## [What the exercise asks]
Exactly as written, return every line of the data below.

Collected data:
########
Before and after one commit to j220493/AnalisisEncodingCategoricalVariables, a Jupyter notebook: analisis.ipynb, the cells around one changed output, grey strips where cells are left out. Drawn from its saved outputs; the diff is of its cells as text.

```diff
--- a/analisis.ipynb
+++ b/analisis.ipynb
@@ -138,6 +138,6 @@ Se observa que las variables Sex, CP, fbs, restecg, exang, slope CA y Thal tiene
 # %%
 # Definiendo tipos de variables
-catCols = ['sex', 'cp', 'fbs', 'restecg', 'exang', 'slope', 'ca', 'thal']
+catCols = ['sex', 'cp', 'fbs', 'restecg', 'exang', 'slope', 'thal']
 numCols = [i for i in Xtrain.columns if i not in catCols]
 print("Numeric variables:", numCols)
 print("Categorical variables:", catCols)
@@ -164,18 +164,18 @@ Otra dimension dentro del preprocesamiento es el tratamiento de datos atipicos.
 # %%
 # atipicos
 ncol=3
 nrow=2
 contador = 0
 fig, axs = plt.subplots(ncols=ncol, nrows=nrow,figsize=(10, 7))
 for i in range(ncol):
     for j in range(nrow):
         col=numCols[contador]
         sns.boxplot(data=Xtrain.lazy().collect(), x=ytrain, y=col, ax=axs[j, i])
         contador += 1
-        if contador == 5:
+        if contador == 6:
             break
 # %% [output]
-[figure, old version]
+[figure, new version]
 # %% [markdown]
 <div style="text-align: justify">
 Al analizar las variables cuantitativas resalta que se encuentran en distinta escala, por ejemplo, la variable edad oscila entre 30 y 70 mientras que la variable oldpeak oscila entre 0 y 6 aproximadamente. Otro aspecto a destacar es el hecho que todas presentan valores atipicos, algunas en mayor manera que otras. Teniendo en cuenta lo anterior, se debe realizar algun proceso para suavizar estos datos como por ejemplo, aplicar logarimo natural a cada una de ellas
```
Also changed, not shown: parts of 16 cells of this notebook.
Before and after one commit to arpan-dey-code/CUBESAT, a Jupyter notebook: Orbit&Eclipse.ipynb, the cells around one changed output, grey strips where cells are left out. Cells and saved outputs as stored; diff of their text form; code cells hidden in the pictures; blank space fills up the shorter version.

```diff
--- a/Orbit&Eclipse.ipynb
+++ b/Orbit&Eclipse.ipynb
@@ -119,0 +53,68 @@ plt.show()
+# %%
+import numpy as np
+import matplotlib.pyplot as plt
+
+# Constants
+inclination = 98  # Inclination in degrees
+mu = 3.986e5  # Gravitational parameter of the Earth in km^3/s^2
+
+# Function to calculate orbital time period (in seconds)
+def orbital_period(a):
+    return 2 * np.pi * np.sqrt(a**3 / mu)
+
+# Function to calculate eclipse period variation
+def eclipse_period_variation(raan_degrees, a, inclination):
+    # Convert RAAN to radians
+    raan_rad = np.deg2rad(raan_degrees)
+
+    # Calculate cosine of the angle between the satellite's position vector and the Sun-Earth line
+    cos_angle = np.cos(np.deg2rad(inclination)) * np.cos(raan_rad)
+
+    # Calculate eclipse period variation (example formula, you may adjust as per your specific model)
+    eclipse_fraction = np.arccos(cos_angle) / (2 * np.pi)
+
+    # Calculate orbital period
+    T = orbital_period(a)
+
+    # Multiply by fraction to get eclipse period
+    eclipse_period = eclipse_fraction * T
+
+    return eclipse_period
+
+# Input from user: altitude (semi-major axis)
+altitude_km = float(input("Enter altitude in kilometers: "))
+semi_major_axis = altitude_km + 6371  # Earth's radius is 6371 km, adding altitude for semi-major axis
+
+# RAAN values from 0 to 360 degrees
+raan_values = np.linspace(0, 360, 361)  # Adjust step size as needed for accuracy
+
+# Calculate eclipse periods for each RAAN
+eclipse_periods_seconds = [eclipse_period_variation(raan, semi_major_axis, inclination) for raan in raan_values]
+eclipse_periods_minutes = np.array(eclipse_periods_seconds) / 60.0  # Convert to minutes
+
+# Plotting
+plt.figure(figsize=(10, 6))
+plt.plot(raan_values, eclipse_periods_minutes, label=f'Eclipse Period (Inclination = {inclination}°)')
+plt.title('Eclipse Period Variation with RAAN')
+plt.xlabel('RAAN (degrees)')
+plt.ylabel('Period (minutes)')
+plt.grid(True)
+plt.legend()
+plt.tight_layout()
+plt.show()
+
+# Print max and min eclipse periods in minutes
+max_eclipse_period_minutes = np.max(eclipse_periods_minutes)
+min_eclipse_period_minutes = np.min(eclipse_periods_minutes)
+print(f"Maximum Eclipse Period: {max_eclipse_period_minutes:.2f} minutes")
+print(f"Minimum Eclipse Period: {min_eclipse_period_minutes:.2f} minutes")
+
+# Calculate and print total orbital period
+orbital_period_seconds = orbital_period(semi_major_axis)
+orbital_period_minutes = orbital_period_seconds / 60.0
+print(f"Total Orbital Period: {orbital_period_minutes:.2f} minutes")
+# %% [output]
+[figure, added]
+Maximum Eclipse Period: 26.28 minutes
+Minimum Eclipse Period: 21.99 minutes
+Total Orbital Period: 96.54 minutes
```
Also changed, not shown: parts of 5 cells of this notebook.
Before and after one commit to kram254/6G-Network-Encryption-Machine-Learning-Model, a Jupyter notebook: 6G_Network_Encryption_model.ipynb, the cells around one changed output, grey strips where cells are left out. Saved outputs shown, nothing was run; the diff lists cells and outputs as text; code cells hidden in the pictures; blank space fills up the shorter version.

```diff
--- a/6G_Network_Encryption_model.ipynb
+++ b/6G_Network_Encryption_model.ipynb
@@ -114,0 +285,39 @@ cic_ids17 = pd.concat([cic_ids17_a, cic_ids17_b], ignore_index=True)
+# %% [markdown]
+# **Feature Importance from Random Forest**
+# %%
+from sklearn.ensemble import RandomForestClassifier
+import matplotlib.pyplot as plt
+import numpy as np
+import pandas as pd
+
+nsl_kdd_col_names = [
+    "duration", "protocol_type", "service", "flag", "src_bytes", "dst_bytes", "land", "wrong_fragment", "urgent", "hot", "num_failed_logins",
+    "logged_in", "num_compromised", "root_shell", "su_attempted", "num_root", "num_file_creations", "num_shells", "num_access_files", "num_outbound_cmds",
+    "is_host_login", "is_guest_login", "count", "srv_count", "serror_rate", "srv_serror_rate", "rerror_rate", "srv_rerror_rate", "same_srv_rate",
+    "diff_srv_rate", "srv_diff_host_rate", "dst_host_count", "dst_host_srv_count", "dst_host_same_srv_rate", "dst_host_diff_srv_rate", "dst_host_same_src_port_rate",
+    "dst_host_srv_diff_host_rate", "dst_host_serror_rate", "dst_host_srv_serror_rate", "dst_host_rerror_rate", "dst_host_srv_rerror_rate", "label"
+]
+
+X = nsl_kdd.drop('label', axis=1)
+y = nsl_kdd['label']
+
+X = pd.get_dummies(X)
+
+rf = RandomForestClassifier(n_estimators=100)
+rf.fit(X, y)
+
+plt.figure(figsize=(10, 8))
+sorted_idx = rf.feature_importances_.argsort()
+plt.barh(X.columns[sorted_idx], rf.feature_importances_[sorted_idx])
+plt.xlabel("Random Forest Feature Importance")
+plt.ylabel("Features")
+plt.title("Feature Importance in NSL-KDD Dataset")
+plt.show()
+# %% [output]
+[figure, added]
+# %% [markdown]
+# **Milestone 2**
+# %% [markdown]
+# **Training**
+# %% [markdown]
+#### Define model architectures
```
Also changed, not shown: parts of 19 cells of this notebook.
########
## [Written solution]
Before and after one commit to j220493/AnalisisEncodingCategoricalVariables, a Jupyter notebook: analisis.ipynb, the cells around one changed output, grey strips where cells are left out. Drawn from its saved outputs; the diff is of its cells as text.

```diff
--- a/analisis.ipynb
+++ b/analisis.ipynb
@@ -138,6 +138,6 @@ Se observa que las variables Sex, CP, fbs, restecg, exang, slope CA y Thal tiene
 # %%
 # Definiendo tipos de variables
-catCols = ['sex', 'cp', 'fbs', 'restecg', 'exang', 'slope', 'ca', 'thal']
+catCols = ['sex', 'cp', 'fbs', 'restecg', 'exang', 'slope', 'thal']
 numCols = [i for i in Xtrain.columns if i not in catCols]
 print("Numeric variables:", numCols)
 print("Categorical variables:", catCols)
@@ -164,18 +164,18 @@ Otra dimension dentro del preprocesamiento es el tratamiento de datos atipicos.
 # %%
 # atipicos
 ncol=3
 nrow=2
 contador = 0
 fig, axs = plt.subplots(ncols=ncol, nrows=nrow,figsize=(10, 7))
 for i in range(ncol):
     for j in range(nrow):
         col=numCols[contador]
         sns.boxplot(data=Xtrain.lazy().collect(), x=ytrain, y=col, ax=axs[j, i])
         contador += 1
-        if contador == 5:
+        if contador == 6:
             break
 # %% [output]
-[figure, old version]
+[figure, new version]
 # %% [markdown]
 <div style="text-align: justify">
 Al analizar las variables cuantitativas resalta que se encuentran en distinta escala, por ejemplo, la variable edad oscila entre 30 y 70 mientras que la variable oldpeak oscila entre 0 y 6 aproximadamente. Otro aspecto a destacar es el hecho que todas presentan valores atipicos, algunas en mayor manera que otras. Teniendo en cuenta lo anterior, se debe realizar algun proceso para suavizar estos datos como por ejemplo, aplicar logarimo natural a cada una de ellas
```
Also changed, not shown: parts of 16 cells of this notebook.
Before and after one commit to arpan-dey-code/CUBESAT, a Jupyter notebook: Orbit&Eclipse.ipynb, the cells around one changed output, grey strips where cells are left out. Cells and saved outputs as stored; diff of their text form; code cells hidden in the pictures; blank space fills up the shorter version.

```diff
--- a/Orbit&Eclipse.ipynb
+++ b/Orbit&Eclipse.ipynb
@@ -119,0 +53,68 @@ plt.show()
+# %%
+import numpy as np
+import matplotlib.pyplot as plt
+
+# Constants
+inclination = 98  # Inclination in degrees
+mu = 3.986e5  # Gravitational parameter of the Earth in km^3/s^2
+
+# Function to calculate orbital time period (in seconds)
+def orbital_period(a):
+    return 2 * np.pi * np.sqrt(a**3 / mu)
+
+# Function to calculate eclipse period variation
+def eclipse_period_variation(raan_degrees, a, inclination):
+    # Convert RAAN to radians
+    raan_rad = np.deg2rad(raan_degrees)
+
+    # Calculate cosine of the angle between the satellite's position vector and the Sun-Earth line
+    cos_angle = np.cos(np.deg2rad(inclination)) * np.cos(raan_rad)
+
+    # Calculate eclipse period variation (example formula, you may adjust as per your specific model)
+    eclipse_fraction = np.arccos(cos_angle) / (2 * np.pi)
+
+    # Calculate orbital period
+    T = orbital_period(a)
+
+    # Multiply by fraction to get eclipse period
+    eclipse_period = eclipse_fraction * T
+
+    return eclipse_period
+
+# Input from user: altitude (semi-major axis)
+altitude_km = float(input("Enter altitude in kilometers: "))
+semi_major_axis = altitude_km + 6371  # Earth's radius is 6371 km, adding altitude for semi-major axis
+
+# RAAN values from 0 to 360 degrees
+raan_values = np.linspace(0, 360, 361)  # Adjust step size as needed for accuracy
+
+# Calculate eclipse periods for each RAAN
+eclipse_periods_seconds = [eclipse_period_variation(raan, semi_major_axis, inclination) for raan in raan_values]
+eclipse_periods_minutes = np.array(eclipse_periods_seconds) / 60.0  # Convert to minutes
+
+# Plotting
+plt.figure(figsize=(10, 6))
+plt.plot(raan_values, eclipse_periods_minutes, label=f'Eclipse Period (Inclination = {inclination}°)')
+plt.title('Eclipse Period Variation with RAAN')
+plt.xlabel('RAAN (degrees)')
+plt.ylabel('Period (minutes)')
+plt.grid(True)
+plt.legend()
+plt.tight_layout()
+plt.show()
+
+# Print max and min eclipse periods in minutes
+max_eclipse_period_minutes = np.max(eclipse_periods_minutes)
+min_eclipse_period_minutes = np.min(eclipse_periods_minutes)
+print(f"Maximum Eclipse Period: {max_eclipse_period_minutes:.2f} minutes")
+print(f"Minimum Eclipse Period: {min_eclipse_period_minutes:.2f} minutes")
+
+# Calculate and print total orbital period
+orbital_period_seconds = orbital_period(semi_major_axis)
+orbital_period_minutes = orbital_period_seconds / 60.0
+print(f"Total Orbital Period: {orbital_period_minutes:.2f} minutes")
+# %% [output]
+[figure, added]
+Maximum Eclipse Period: 26.28 minutes
+Minimum Eclipse Period: 21.99 minutes
+Total Orbital Period: 96.54 minutes
```
Also changed, not shown: parts of 5 cells of this notebook.
Before and after one commit to kram254/6G-Network-Encryption-Machine-Learning-Model, a Jupyter notebook: 6G_Network_Encryption_model.ipynb, the cells around one changed output, grey strips where cells are left out. Saved outputs shown, nothing was run; the diff lists cells and outputs as text; code cells hidden in the pictures; blank space fills up the shorter version.

```diff
--- a/6G_Network_Encryption_model.ipynb
+++ b/6G_Network_Encryption_model.ipynb
@@ -114,0 +285,39 @@ cic_ids17 = pd.concat([cic_ids17_a, cic_ids17_b], ignore_index=True)
+# %% [markdown]
+# **Feature Importance from Random Forest**
+# %%
+from sklearn.ensemble import RandomForestClassifier
+import matplotlib.pyplot as plt
+import numpy as np
+import pandas as pd
+
+nsl_kdd_col_names = [
+    "duration", "protocol_type", "service", "flag", "src_bytes", "dst_bytes", "land", "wrong_fragment", "urgent", "hot", "num_failed_logins",
+    "logged_in", "num_compromised", "root_shell", "su_attempted", "num_root", "num_file_creations", "num_shells", "num_access_files", "num_outbound_cmds",
+    "is_host_login", "is_guest_login", "count", "srv_count", "serror_rate", "srv_serror_rate", "rerror_rate", "srv_rerror_rate", "same_srv_rate",
+    "diff_srv_rate", "srv_diff_host_rate", "dst_host_count", "dst_host_srv_count", "dst_host_same_srv_rate", "dst_host_diff_srv_rate", "dst_host_same_src_port_rate",
+    "dst_host_srv_diff_host_rate", "dst_host_serror_rate", "dst_host_srv_serror_rate", "dst_host_rerror_rate", "dst_host_srv_rerror_rate", "label"
+]
+
+X = nsl_kdd.drop('label', axis=1)
+y = nsl_kdd['label']
+
+X = pd.get_dummies(X)
+
+rf = RandomForestClassifier(n_estimators=100)
+rf.fit(X, y)
+
+plt.figure(figsize=(10, 8))
+sorted_idx = rf.feature_importances_.argsort()
+plt.barh(X.columns[sorted_idx], rf.feature_importances_[sorted_idx])
+plt.xlabel("Random Forest Feature Importance")
+plt.ylabel("Features")
+plt.title("Feature Importance in NSL-KDD Dataset")
+plt.show()
+# %% [output]
+[figure, added]
+# %% [markdown]
+# **Milestone 2**
+# %% [markdown]
+# **Training**
+# %% [markdown]
+#### Define model architectures
```
Also changed, not shown: parts of 19 cells of this notebook.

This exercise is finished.